Kathleen (28:35): Oh, I would love to know what, you know, what you would change.
David (28:39): Since doing those campaigns, I've been much more active on LinkedIn as perhaps many of us have in the last year or so. LinkedIn seems to have just blossomed as a great place to go for information.
And I have always enjoyed reading what Josh Braun has to say. If you're not familiar with Josh Braun, he's somebody who perhaps you might want to follow. Ironically, I first met him in 2007 when I was at CA and he was just another company and he was trying to sell me some technology, which I quite liked by the way, but the rest of the team didn't think it was a good idea at the time.

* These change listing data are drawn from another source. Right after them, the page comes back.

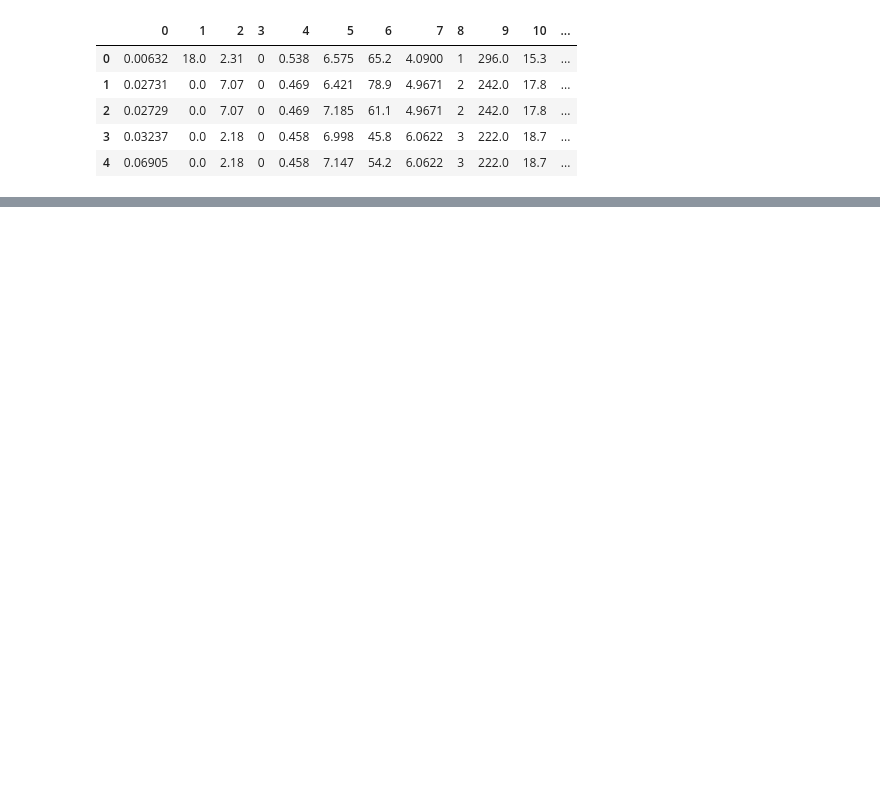
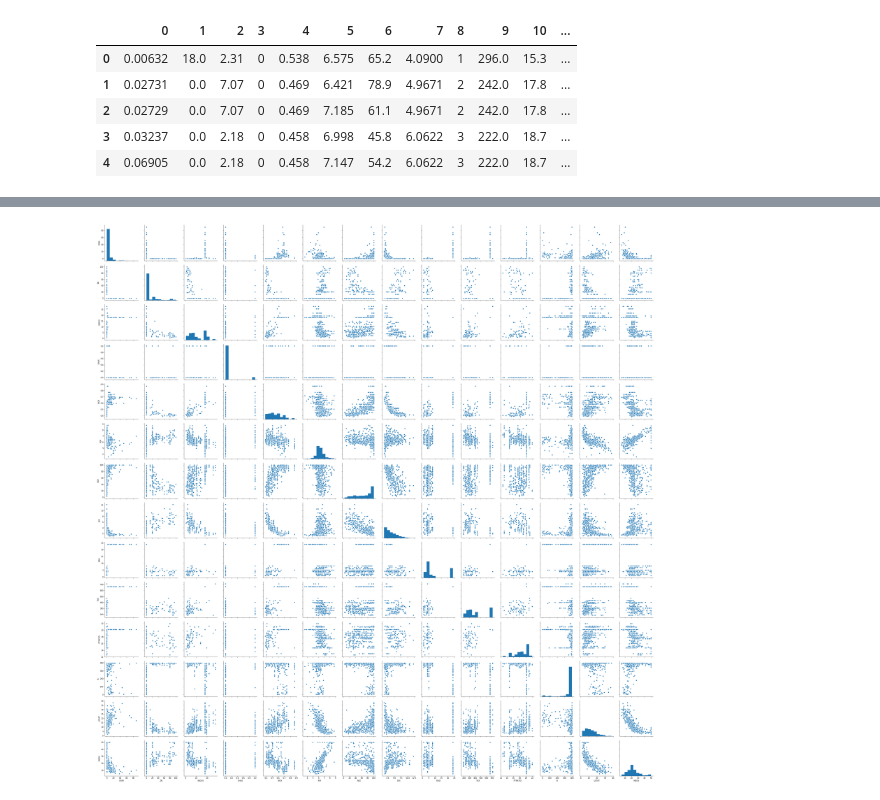
Before and after one commit to Karandeep98/JupyterNoteBook, a Jupyter notebook: BostonHousingProject/Boston Housing price prediction.ipynb, the cells around one changed output, grey strips where cells are left out. Saved outputs shown, nothing was run; the diff lists cells and outputs as text; code cells hidden in the pictures; blank space fills up the shorter version.

```diff
--- a/BostonHousingProject/Boston Housing price prediction.ipynb
+++ b/BostonHousingProject/Boston Housing price prediction.ipynb
@@ -14,0 +35,4 @@ df.head()
+# %%
+col_name=['CRIM','ZN','INDUS','CHAS','NOX','RM','AGE','DIS','RAD','TAX','PTRATIO','B','LSTAT','MEDV']
+# %%
+df.columns = col_name
@@ -14,0 +65,5 @@ df.head()
+# %%
+sns.pairplot(df,size=3)
+plt.show()
+# %% [output]
+[figure, added]
```
Also changed, not shown: parts of 27 cells of this notebook.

But Josh makes a practice of introducing ideas and ways of thinking to help AEs and SDRs penetrate accounts.
David (29:30): And do quality discovery in a way that doesn't leave you feeling or leave you as an SDR or an AE feeling kind of dirty, right.
So as a marketer and as a person in marketing this very close to sales, while I started my career as an SDR, I'm not an SDR now, but it's very informative for me to read what they are thinking, what they are learning, what the current techniques, current, current best practices are. And I look at what Josh does as a source of great great best practices for me. So that's good.
Kathleen (30:06): Great resource for people to check out who are listening. I'll put a link in the show notes to his LinkedIn profile.
David (30:15): So that's fine. I'm a big fan of Josh. Too many SDRs are quite young in their career, and so he he provides a great insight in a way that makes me feel like, wow, I can do this. Yeah. I can do that. That's great.
That's I feel so much better than what I think I'm supposed to be doing, because somehow that's what I've been told, but this, this sounds better. Yeah. People are having success with it. So I would, I would adopt some of my my voicemails around some of the things that he's he's.
Kathleen (30:47): So you wouldn't necessarily stop voice mailing or like you wouldn't change the channel. It's more about the message in the chat.
David (30:53): Absolutely. It's the form, not the, not the medium. Got it. Definitely I am of the, there are some people who would suggest don't leave a voicemail. Wait until you get them alive on the phone. And I'm like, well, you just went through all the time and energy to find the phone.
Kathleen (31:09): And the reality is, people right now, I mean, I will use myself as an example. I have robo killer installed on my phone. You can't get through to me unless you're already in my contacts.
So the only way you're going to get through to me is if you leave a voicemail and I will, you know, I'll get those, I'm also a big fan of ringless voicemail. You know, cause it's even less obtrusive, but yeah, I think there's going to be more and more people like I am, who just have apps in place that flat out will block any call that isn't a known contact.
David (31:38): I do the same. And there are technologies of course, now that will transcribe the voicemail for you so you can read it. So that speaks to the importance then of having something quite clear in your mind to say so that the sentences are whole and complete as it's been written.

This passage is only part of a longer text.